Manual monitoring can be done less frequently, but it’s best practice to ensure that backups are being completed successfully. Manual inspection may uncover errors that the automated monitoring missed.
4. Backups should exist in multiple locations.
Ideally, your nonprofit should have multiple instances of backups so that your systems have multiple redundancies. If your backups are only stored on-site and there’s a natural disaster, you will lose all of your data. At least one of these instances should be stored off-premises in the cloud.
5. Backups should be easily retrievable.
Finally, your backups should be easily retrievable (and easy to implement). If they aren’t, you’ll face greater amounts of downtime and higher costs of recovery when you need to access them.
Your organization should periodically test backup nonprofit data recovery to ensure that you can quickly revert if you do face a cybersecurity incident.
Looking for help with nonprofit cybersecurity?
Backups are important. Backup nonprofit data according to these guidelines, and you’ll go a long way toward reducing your cybersecurity risk.
And if you need help implementing backup processes, get in touch with us.
At Community IT, we’ve found that many nonprofit organizations deal with more cybersecurity risks than they should have to after settling for low-cost IT support options they believe will provide them with the right value. The problem is that these options don’t understand or address important vulnerabilities. As a result, cyber damages are all too common.
Our process is different. Our techs are nonprofit cybersecurity experts. We constantly research and evaluate new technology solutions to ensure that you get cutting-edge solutions that are tailored to keep your organization secure. And we ensure you get the highest value possible by bringing 25 years of expertise in exclusively serving nonprofits to bear in your environment.

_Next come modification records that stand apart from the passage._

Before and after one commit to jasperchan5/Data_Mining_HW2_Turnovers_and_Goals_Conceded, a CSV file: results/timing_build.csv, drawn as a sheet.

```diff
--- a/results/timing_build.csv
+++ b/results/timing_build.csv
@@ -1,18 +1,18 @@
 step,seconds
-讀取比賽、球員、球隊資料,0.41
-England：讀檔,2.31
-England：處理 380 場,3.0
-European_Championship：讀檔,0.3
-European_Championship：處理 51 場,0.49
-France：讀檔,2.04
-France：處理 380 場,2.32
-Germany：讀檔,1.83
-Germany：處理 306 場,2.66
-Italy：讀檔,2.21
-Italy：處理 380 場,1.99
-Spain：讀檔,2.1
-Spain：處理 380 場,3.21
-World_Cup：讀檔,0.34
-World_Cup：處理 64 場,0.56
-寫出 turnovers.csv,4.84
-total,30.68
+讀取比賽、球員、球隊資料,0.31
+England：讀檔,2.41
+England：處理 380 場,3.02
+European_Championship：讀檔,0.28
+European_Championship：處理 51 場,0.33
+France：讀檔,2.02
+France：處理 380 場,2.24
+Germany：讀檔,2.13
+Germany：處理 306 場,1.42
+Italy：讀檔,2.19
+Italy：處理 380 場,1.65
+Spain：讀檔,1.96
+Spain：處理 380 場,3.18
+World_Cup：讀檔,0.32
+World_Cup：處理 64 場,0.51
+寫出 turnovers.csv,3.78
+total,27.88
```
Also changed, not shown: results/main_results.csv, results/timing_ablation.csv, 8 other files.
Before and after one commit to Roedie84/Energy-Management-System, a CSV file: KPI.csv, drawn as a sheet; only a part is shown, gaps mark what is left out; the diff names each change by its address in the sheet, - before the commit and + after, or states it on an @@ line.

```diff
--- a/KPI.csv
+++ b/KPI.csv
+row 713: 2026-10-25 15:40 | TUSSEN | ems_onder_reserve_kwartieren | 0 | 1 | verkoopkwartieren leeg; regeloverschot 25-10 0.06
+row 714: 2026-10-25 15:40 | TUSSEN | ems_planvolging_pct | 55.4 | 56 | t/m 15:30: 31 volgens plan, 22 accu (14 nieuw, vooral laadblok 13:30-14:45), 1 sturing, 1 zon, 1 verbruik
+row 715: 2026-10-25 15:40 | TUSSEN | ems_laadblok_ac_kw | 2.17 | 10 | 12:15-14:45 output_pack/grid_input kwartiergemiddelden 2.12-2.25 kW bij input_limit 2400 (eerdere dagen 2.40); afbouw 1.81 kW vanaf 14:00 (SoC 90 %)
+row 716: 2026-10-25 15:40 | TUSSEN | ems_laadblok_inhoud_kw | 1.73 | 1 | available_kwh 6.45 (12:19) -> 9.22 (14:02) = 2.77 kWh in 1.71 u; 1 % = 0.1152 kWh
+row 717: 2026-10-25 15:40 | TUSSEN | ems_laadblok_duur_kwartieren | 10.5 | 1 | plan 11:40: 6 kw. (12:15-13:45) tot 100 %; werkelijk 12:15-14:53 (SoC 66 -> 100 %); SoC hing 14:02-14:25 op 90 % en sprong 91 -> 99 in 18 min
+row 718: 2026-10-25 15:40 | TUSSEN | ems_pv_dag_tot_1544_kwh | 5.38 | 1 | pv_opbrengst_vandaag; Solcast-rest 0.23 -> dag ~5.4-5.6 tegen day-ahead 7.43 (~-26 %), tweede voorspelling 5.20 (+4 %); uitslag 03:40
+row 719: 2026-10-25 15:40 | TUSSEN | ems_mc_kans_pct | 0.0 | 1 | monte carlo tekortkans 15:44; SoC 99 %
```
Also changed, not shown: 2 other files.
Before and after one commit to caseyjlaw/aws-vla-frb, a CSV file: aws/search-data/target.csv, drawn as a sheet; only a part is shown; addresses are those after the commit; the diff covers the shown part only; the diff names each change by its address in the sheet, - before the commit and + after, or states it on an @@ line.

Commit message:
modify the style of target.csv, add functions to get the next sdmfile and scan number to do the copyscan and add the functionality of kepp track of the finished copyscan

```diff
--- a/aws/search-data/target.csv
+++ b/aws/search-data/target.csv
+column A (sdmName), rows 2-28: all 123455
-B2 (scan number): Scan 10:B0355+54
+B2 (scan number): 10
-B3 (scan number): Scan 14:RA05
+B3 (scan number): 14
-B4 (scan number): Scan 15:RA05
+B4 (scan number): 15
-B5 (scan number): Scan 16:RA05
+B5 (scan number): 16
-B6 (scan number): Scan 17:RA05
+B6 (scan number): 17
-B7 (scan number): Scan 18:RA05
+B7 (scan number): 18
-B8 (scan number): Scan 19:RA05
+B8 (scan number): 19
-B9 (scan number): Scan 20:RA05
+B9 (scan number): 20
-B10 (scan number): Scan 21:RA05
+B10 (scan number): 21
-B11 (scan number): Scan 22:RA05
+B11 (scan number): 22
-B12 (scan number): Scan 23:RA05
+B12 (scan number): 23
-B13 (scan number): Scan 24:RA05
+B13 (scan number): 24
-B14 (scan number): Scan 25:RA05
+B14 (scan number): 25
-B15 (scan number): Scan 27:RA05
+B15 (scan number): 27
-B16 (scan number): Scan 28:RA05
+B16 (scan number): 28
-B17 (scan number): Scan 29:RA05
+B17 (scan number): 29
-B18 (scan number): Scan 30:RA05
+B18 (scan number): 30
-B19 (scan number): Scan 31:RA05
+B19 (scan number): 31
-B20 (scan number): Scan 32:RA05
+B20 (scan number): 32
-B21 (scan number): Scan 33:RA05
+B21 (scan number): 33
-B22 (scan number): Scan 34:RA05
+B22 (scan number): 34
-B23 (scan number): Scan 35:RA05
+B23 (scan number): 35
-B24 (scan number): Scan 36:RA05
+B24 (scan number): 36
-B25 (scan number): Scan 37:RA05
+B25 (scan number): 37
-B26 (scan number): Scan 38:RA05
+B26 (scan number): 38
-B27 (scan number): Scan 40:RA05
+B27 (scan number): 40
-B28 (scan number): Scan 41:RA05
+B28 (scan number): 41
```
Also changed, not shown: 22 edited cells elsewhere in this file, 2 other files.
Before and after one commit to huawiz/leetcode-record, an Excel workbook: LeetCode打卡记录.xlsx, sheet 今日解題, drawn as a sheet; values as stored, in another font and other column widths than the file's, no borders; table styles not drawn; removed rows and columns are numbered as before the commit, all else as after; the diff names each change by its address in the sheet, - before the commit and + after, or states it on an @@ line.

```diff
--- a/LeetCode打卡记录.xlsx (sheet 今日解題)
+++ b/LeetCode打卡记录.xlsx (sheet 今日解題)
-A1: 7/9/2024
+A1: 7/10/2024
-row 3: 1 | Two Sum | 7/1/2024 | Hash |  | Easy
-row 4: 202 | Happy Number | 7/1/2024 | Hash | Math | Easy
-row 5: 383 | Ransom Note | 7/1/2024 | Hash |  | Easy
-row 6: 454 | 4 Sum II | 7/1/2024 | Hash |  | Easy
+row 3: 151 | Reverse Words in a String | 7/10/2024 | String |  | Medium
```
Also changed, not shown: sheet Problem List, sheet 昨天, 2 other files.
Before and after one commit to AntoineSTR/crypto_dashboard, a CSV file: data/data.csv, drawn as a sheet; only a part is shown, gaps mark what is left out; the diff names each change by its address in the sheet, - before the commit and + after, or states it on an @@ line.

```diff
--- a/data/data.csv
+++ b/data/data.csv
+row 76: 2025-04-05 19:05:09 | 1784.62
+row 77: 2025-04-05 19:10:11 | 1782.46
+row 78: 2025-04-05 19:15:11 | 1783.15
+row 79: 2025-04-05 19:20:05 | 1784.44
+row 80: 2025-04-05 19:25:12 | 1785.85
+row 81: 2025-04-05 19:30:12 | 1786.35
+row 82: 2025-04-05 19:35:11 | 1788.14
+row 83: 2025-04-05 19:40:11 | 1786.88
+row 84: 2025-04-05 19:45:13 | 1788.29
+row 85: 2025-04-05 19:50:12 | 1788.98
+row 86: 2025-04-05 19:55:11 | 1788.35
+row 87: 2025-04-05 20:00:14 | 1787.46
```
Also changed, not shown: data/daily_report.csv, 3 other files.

To increase cybersecurity preparedness with an intelligent approach to managed backups, get in touch with us today.